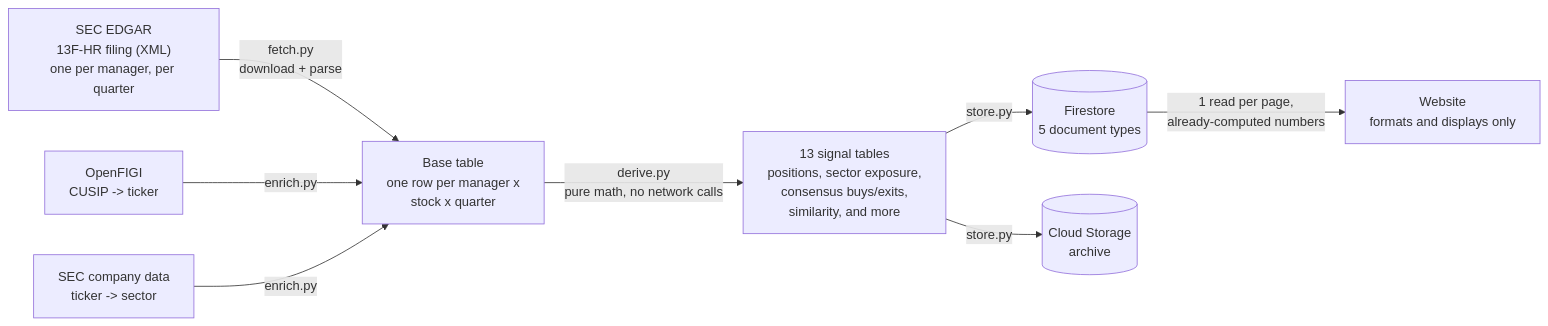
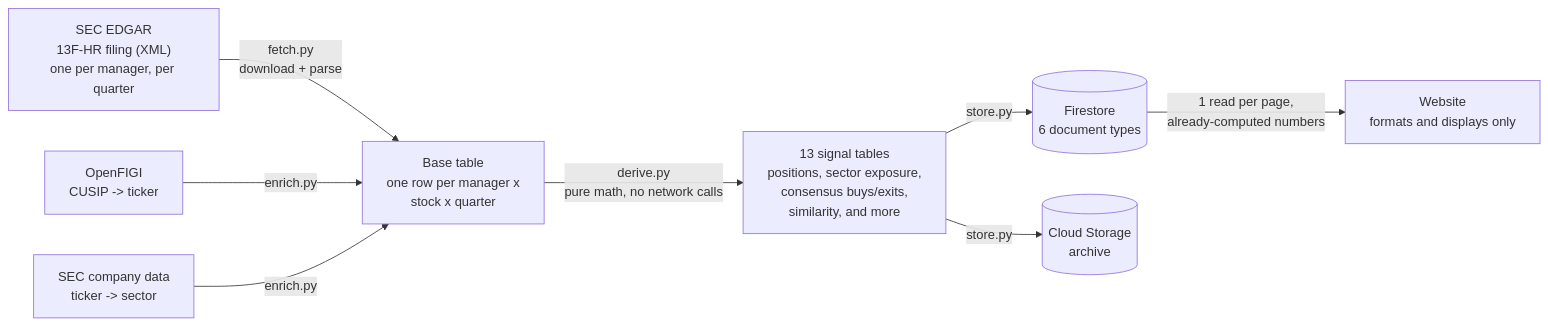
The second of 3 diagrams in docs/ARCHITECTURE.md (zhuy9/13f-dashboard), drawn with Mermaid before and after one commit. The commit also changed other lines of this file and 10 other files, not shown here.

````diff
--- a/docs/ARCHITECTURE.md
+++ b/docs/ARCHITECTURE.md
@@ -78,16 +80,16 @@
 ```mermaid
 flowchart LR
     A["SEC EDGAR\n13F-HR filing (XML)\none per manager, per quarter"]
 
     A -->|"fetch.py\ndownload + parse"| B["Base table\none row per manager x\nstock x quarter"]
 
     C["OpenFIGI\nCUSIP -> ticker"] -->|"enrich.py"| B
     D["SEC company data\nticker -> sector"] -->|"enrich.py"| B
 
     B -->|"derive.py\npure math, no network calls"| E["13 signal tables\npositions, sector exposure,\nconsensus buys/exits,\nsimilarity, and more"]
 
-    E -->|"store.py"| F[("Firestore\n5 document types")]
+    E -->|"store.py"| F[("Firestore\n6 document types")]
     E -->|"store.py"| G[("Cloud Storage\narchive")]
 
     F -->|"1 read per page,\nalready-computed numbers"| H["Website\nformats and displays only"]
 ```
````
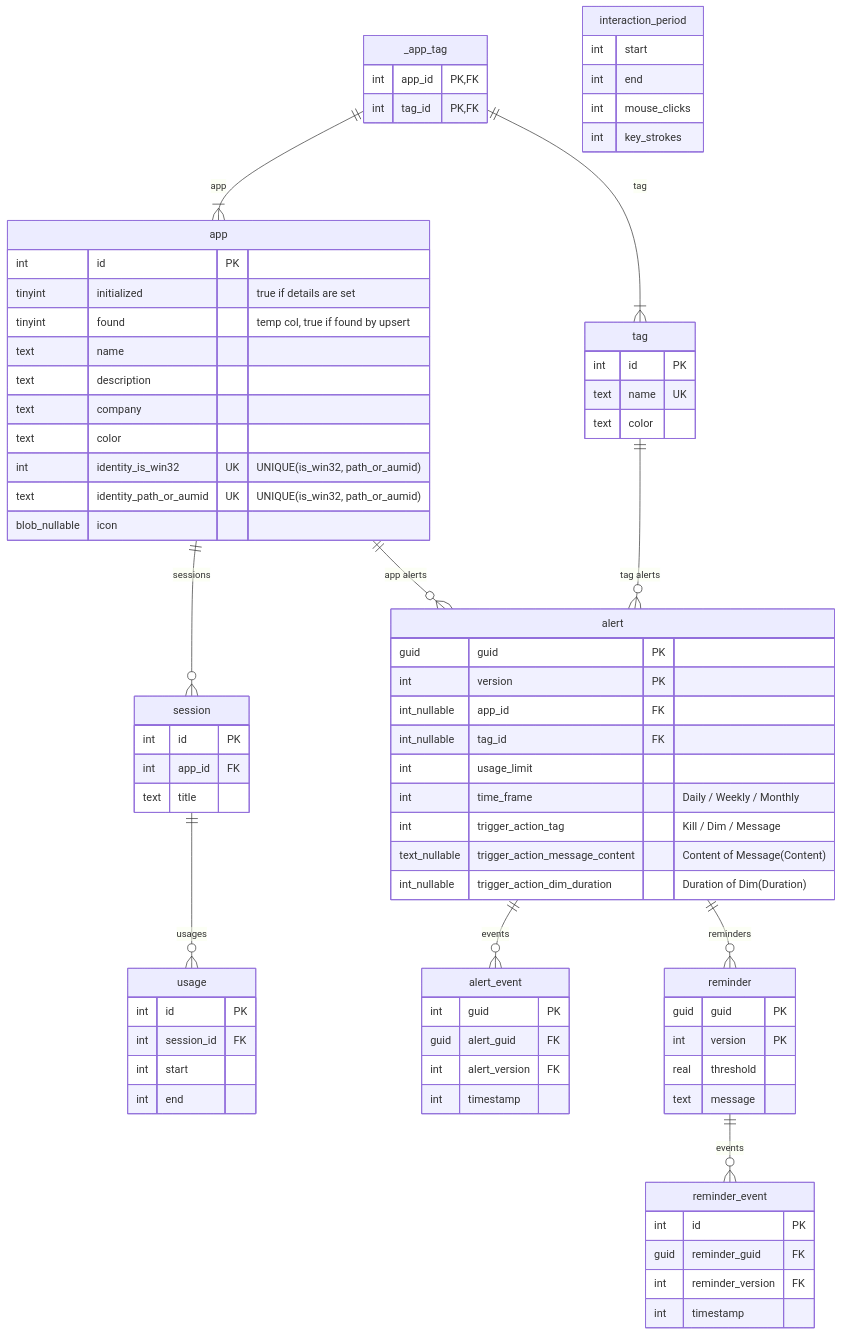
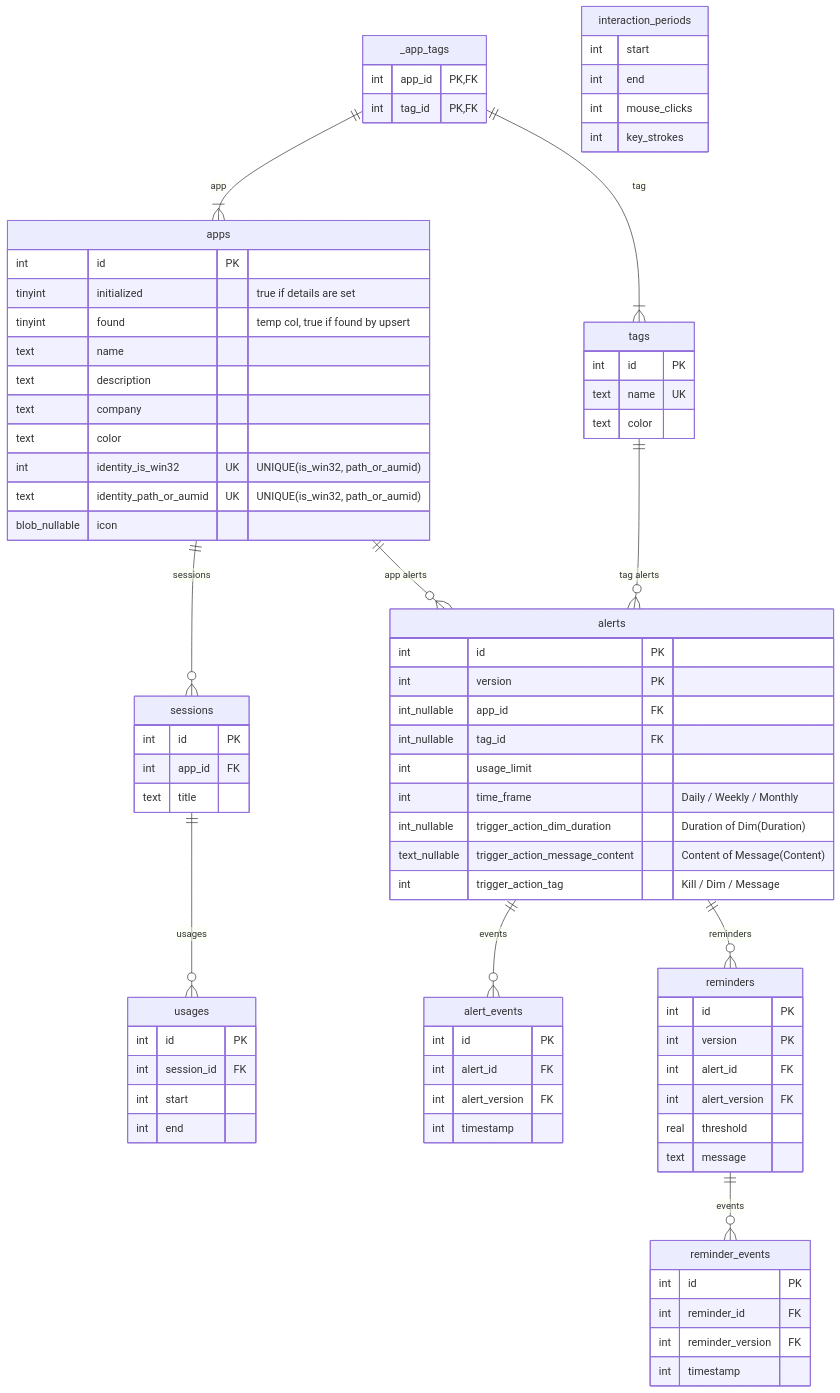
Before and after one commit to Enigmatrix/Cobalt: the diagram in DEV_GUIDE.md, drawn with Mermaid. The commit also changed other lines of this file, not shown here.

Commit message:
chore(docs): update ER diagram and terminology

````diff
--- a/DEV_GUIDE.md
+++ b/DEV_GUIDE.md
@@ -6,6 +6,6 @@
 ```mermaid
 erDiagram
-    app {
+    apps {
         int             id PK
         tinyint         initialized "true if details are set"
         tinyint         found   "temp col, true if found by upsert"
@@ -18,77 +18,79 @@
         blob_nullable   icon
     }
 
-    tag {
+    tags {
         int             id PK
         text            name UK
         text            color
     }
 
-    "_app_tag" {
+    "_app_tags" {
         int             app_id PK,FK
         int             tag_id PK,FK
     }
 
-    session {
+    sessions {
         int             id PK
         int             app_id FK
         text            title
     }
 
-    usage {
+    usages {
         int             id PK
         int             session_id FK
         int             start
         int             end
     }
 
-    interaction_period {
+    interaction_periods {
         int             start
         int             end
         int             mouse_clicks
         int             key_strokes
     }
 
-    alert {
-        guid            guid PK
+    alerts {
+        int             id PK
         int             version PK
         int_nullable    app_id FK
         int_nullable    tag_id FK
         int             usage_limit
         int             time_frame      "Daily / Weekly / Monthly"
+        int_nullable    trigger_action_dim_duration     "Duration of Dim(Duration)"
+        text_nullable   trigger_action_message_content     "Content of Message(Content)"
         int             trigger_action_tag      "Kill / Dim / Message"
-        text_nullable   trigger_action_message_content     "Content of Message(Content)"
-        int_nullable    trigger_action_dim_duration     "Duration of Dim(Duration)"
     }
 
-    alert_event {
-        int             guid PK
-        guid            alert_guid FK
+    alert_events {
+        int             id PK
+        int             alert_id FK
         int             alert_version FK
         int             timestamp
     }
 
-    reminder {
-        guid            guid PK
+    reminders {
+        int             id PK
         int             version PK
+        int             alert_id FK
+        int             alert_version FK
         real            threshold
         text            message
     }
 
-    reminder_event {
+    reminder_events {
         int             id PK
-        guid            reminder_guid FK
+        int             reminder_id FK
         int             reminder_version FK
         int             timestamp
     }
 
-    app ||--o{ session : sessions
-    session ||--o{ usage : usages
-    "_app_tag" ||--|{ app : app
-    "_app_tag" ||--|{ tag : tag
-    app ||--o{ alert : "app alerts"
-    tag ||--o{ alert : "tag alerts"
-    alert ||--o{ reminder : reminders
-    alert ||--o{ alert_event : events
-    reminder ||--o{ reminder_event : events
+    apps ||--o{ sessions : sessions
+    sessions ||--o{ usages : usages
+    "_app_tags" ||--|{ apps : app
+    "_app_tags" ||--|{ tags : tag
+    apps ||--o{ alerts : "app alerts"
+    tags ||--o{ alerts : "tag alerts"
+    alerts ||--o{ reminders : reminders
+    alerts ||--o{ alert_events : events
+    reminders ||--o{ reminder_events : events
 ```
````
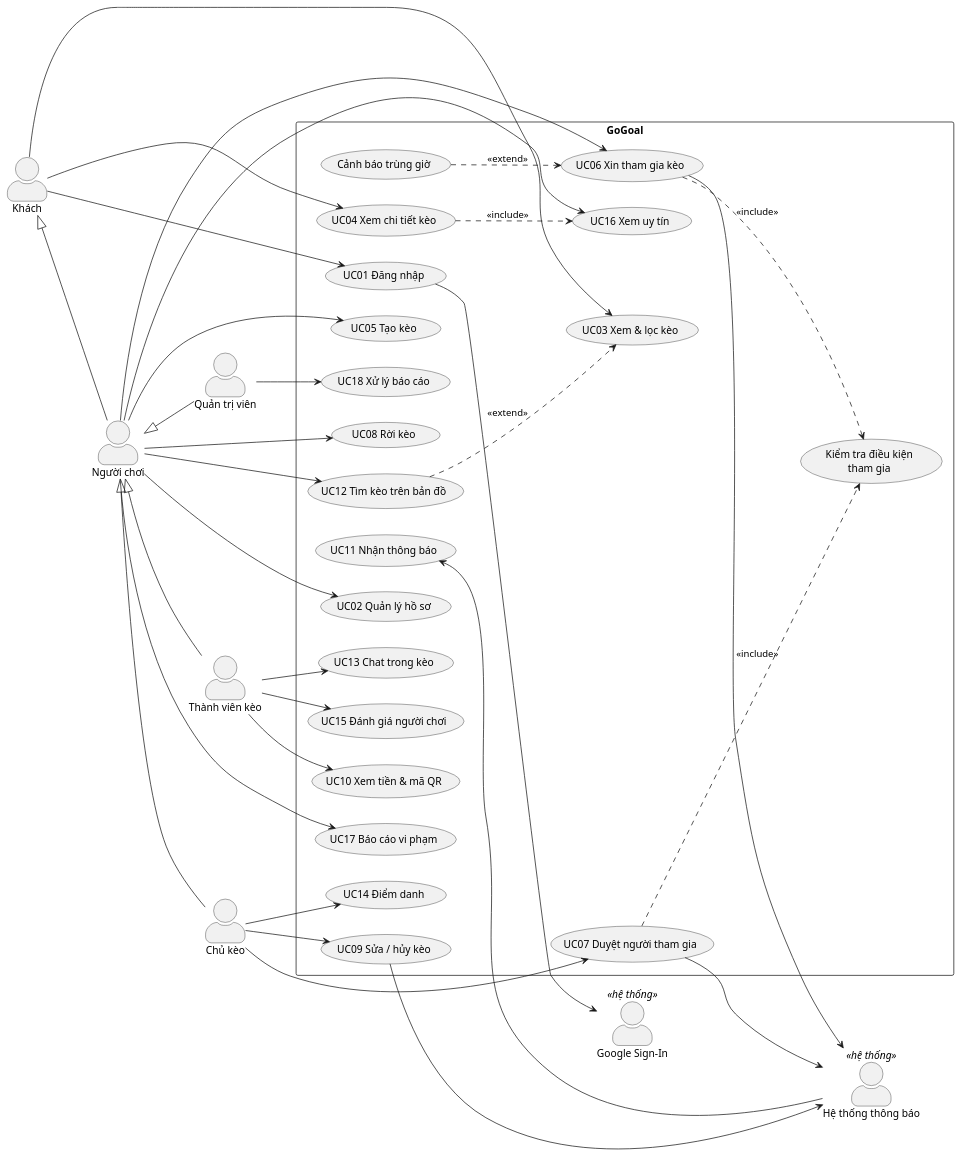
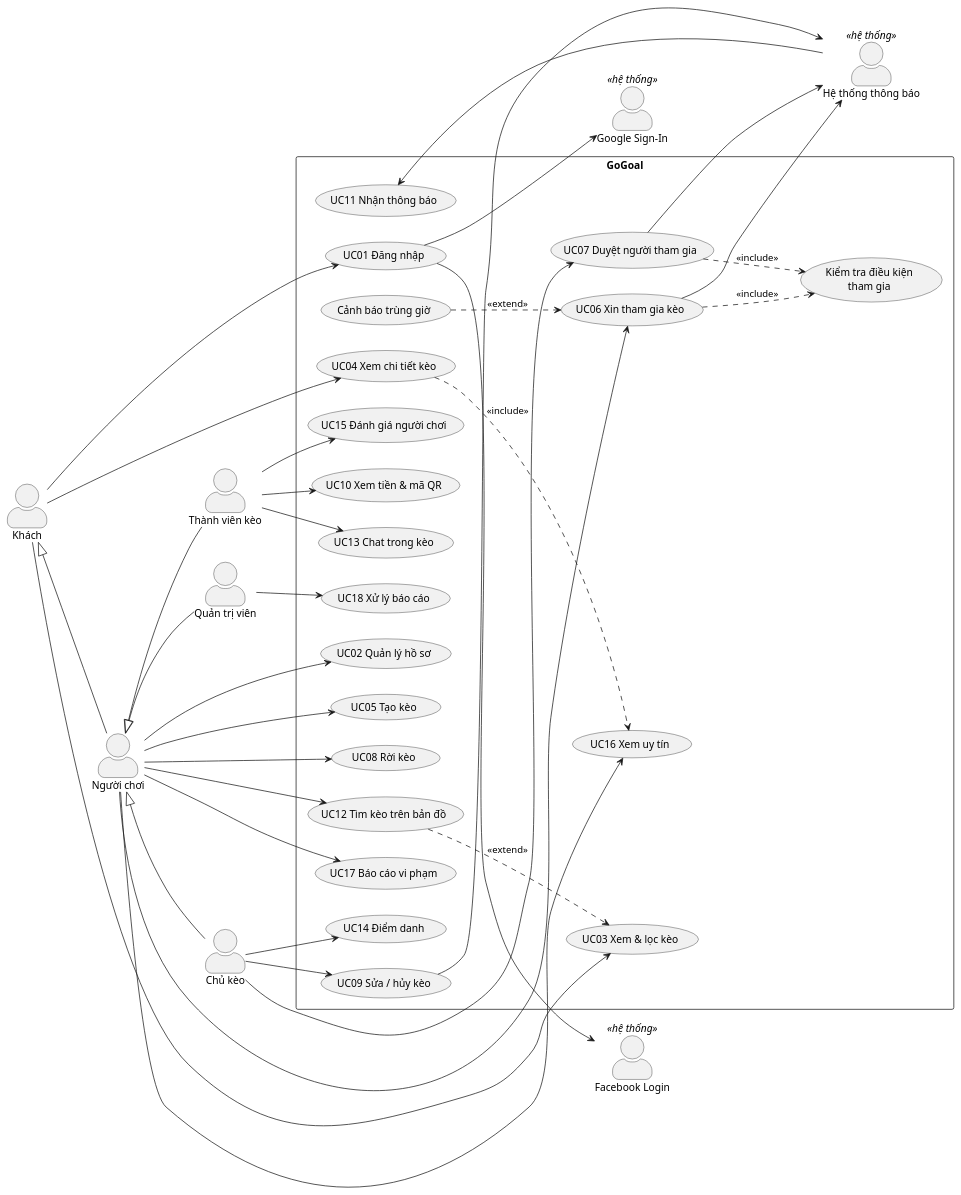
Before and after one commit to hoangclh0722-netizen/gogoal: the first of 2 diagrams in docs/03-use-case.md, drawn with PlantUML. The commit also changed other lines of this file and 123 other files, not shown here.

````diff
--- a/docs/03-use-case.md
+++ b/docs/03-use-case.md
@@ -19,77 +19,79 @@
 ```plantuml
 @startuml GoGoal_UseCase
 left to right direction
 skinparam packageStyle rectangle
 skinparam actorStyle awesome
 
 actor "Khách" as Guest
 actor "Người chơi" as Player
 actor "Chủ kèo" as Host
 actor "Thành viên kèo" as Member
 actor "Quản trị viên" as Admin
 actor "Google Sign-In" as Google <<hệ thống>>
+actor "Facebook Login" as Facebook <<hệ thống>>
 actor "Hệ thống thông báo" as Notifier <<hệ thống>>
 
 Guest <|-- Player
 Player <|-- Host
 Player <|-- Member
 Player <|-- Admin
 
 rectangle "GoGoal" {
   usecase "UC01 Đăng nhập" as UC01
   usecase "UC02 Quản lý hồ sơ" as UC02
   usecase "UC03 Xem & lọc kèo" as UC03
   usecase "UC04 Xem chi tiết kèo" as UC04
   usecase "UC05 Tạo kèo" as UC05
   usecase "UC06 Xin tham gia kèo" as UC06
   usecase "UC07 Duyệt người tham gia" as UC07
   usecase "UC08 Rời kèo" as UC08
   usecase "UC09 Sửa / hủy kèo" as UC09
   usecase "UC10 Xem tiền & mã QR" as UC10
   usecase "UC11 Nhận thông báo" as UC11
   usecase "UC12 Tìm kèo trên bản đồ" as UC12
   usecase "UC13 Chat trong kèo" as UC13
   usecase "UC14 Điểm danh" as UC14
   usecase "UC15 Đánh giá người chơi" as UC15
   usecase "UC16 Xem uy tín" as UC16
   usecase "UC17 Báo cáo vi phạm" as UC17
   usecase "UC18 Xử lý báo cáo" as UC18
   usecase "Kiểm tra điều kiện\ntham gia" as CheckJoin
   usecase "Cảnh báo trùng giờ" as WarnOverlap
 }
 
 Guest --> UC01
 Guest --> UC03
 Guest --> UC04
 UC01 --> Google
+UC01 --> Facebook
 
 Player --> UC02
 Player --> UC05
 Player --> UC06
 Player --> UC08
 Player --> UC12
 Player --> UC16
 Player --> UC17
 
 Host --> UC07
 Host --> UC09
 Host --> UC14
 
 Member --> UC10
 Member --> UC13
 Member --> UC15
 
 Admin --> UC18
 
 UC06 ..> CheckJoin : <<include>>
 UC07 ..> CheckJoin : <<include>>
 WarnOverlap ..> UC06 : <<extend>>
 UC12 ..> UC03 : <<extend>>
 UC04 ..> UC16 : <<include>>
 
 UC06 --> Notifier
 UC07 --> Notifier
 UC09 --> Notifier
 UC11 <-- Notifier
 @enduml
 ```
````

_____

Problem - Your copy of the entries above must be exact and must not include pictures.

Reply to the task -
The second of 3 diagrams in docs/ARCHITECTURE.md (zhuy9/13f-dashboard), drawn with Mermaid before and after one commit. The commit also changed other lines of this file and 10 other files, not shown here.

````diff
--- a/docs/ARCHITECTURE.md
+++ b/docs/ARCHITECTURE.md
@@ -78,16 +80,16 @@
 ```mermaid
 flowchart LR
     A["SEC EDGAR\n13F-HR filing (XML)\none per manager, per quarter"]
 
     A -->|"fetch.py\ndownload + parse"| B["Base table\none row per manager x\nstock x quarter"]
 
     C["OpenFIGI\nCUSIP -> ticker"] -->|"enrich.py"| B
     D["SEC company data\nticker -> sector"] -->|"enrich.py"| B
 
     B -->|"derive.py\npure math, no network calls"| E["13 signal tables\npositions, sector exposure,\nconsensus buys/exits,\nsimilarity, and more"]
 
-    E -->|"store.py"| F[("Firestore\n5 document types")]
+    E -->|"store.py"| F[("Firestore\n6 document types")]
     E -->|"store.py"| G[("Cloud Storage\narchive")]
 
     F -->|"1 read per page,\nalready-computed numbers"| H["Website\nformats and displays only"]
 ```
````
Before and after one commit to Enigmatrix/Cobalt: the diagram in DEV_GUIDE.md, drawn with Mermaid. The commit also changed other lines of this file, not shown here.

Commit message:
chore(docs): update ER diagram and terminology

````diff
--- a/DEV_GUIDE.md
+++ b/DEV_GUIDE.md
@@ -6,6 +6,6 @@
 ```mermaid
 erDiagram
-    app {
+    apps {
         int             id PK
         tinyint         initialized "true if details are set"
         tinyint         found   "temp col, true if found by upsert"
@@ -18,77 +18,79 @@
         blob_nullable   icon
     }
 
-    tag {
+    tags {
         int             id PK
         text            name UK
         text            color
     }
 
-    "_app_tag" {
+    "_app_tags" {
         int             app_id PK,FK
         int             tag_id PK,FK
     }
 
-    session {
+    sessions {
         int             id PK
         int             app_id FK
         text            title
     }
 
-    usage {
+    usages {
         int             id PK
         int             session_id FK
         int             start
         int             end
     }
 
-    interaction_period {
+    interaction_periods {
         int             start
         int             end
         int             mouse_clicks
         int             key_strokes
     }
 
-    alert {
-        guid            guid PK
+    alerts {
+        int             id PK
         int             version PK
         int_nullable    app_id FK
         int_nullable    tag_id FK
         int             usage_limit
         int             time_frame      "Daily / Weekly / Monthly"
+        int_nullable    trigger_action_dim_duration     "Duration of Dim(Duration)"
+        text_nullable   trigger_action_message_content     "Content of Message(Content)"
         int             trigger_action_tag      "Kill / Dim / Message"
-        text_nullable   trigger_action_message_content     "Content of Message(Content)"
-        int_nullable    trigger_action_dim_duration     "Duration of Dim(Duration)"
     }
 
-    alert_event {
-        int             guid PK
-        guid            alert_guid FK
+    alert_events {
+        int             id PK
+        int             alert_id FK
         int             alert_version FK
         int             timestamp
     }
 
-    reminder {
-        guid            guid PK
+    reminders {
+        int             id PK
         int             version PK
+        int             alert_id FK
+        int             alert_version FK
         real            threshold
         text            message
     }
 
-    reminder_event {
+    reminder_events {
         int             id PK
-        guid            reminder_guid FK
+        int             reminder_id FK
         int             reminder_version FK
         int             timestamp
     }
 
-    app ||--o{ session : sessions
-    session ||--o{ usage : usages
-    "_app_tag" ||--|{ app : app
-    "_app_tag" ||--|{ tag : tag
-    app ||--o{ alert : "app alerts"
-    tag ||--o{ alert : "tag alerts"
-    alert ||--o{ reminder : reminders
-    alert ||--o{ alert_event : events
-    reminder ||--o{ reminder_event : events
+    apps ||--o{ sessions : sessions
+    sessions ||--o{ usages : usages
+    "_app_tags" ||--|{ apps : app
+    "_app_tags" ||--|{ tags : tag
+    apps ||--o{ alerts : "app alerts"
+    tags ||--o{ alerts : "tag alerts"
+    alerts ||--o{ reminders : reminders
+    alerts ||--o{ alert_events : events
+    reminders ||--o{ reminder_events : events
 ```
````
Before and after one commit to hoangclh0722-netizen/gogoal: the first of 2 diagrams in docs/03-use-case.md, drawn with PlantUML. The commit also changed other lines of this file and 123 other files, not shown here.

````diff
--- a/docs/03-use-case.md
+++ b/docs/03-use-case.md
@@ -19,77 +19,79 @@
 ```plantuml
 @startuml GoGoal_UseCase
 left to right direction
 skinparam packageStyle rectangle
 skinparam actorStyle awesome
 
 actor "Khách" as Guest
 actor "Người chơi" as Player
 actor "Chủ kèo" as Host
 actor "Thành viên kèo" as Member
 actor "Quản trị viên" as Admin
 actor "Google Sign-In" as Google <<hệ thống>>
+actor "Facebook Login" as Facebook <<hệ thống>>
 actor "Hệ thống thông báo" as Notifier <<hệ thống>>
 
 Guest <|-- Player
 Player <|-- Host
 Player <|-- Member
 Player <|-- Admin
 
 rectangle "GoGoal" {
   usecase "UC01 Đăng nhập" as UC01
   usecase "UC02 Quản lý hồ sơ" as UC02
   usecase "UC03 Xem & lọc kèo" as UC03
   usecase "UC04 Xem chi tiết kèo" as UC04
   usecase "UC05 Tạo kèo" as UC05
   usecase "UC06 Xin tham gia kèo" as UC06
   usecase "UC07 Duyệt người tham gia" as UC07
   usecase "UC08 Rời kèo" as UC08
   usecase "UC09 Sửa / hủy kèo" as UC09
   usecase "UC10 Xem tiền & mã QR" as UC10
   usecase "UC11 Nhận thông báo" as UC11
   usecase "UC12 Tìm kèo trên bản đồ" as UC12
   usecase "UC13 Chat trong kèo" as UC13
   usecase "UC14 Điểm danh" as UC14
   usecase "UC15 Đánh giá người chơi" as UC15
   usecase "UC16 Xem uy tín" as UC16
   usecase "UC17 Báo cáo vi phạm" as UC17
   usecase "UC18 Xử lý báo cáo" as UC18
   usecase "Kiểm tra điều kiện\ntham gia" as CheckJoin
   usecase "Cảnh báo trùng giờ" as WarnOverlap
 }
 
 Guest --> UC01
 Guest --> UC03
 Guest --> UC04
 UC01 --> Google
+UC01 --> Facebook
 
 Player --> UC02
 Player --> UC05
 Player --> UC06
 Player --> UC08
 Player --> UC12
 Player --> UC16
 Player --> UC17
 
 Host --> UC07
 Host --> UC09
 Host --> UC14
 
 Member --> UC10
 Member --> UC13
 Member --> UC15
 
 Admin --> UC18
 
 UC06 ..> CheckJoin : <<include>>
 UC07 ..> CheckJoin : <<include>>
 WarnOverlap ..> UC06 : <<extend>>
 UC12 ..> UC03 : <<extend>>
 UC04 ..> UC16 : <<include>>
 
 UC06 --> Notifier
 UC07 --> Notifier
 UC09 --> Notifier
 UC11 <-- Notifier
 @enduml
 ```
````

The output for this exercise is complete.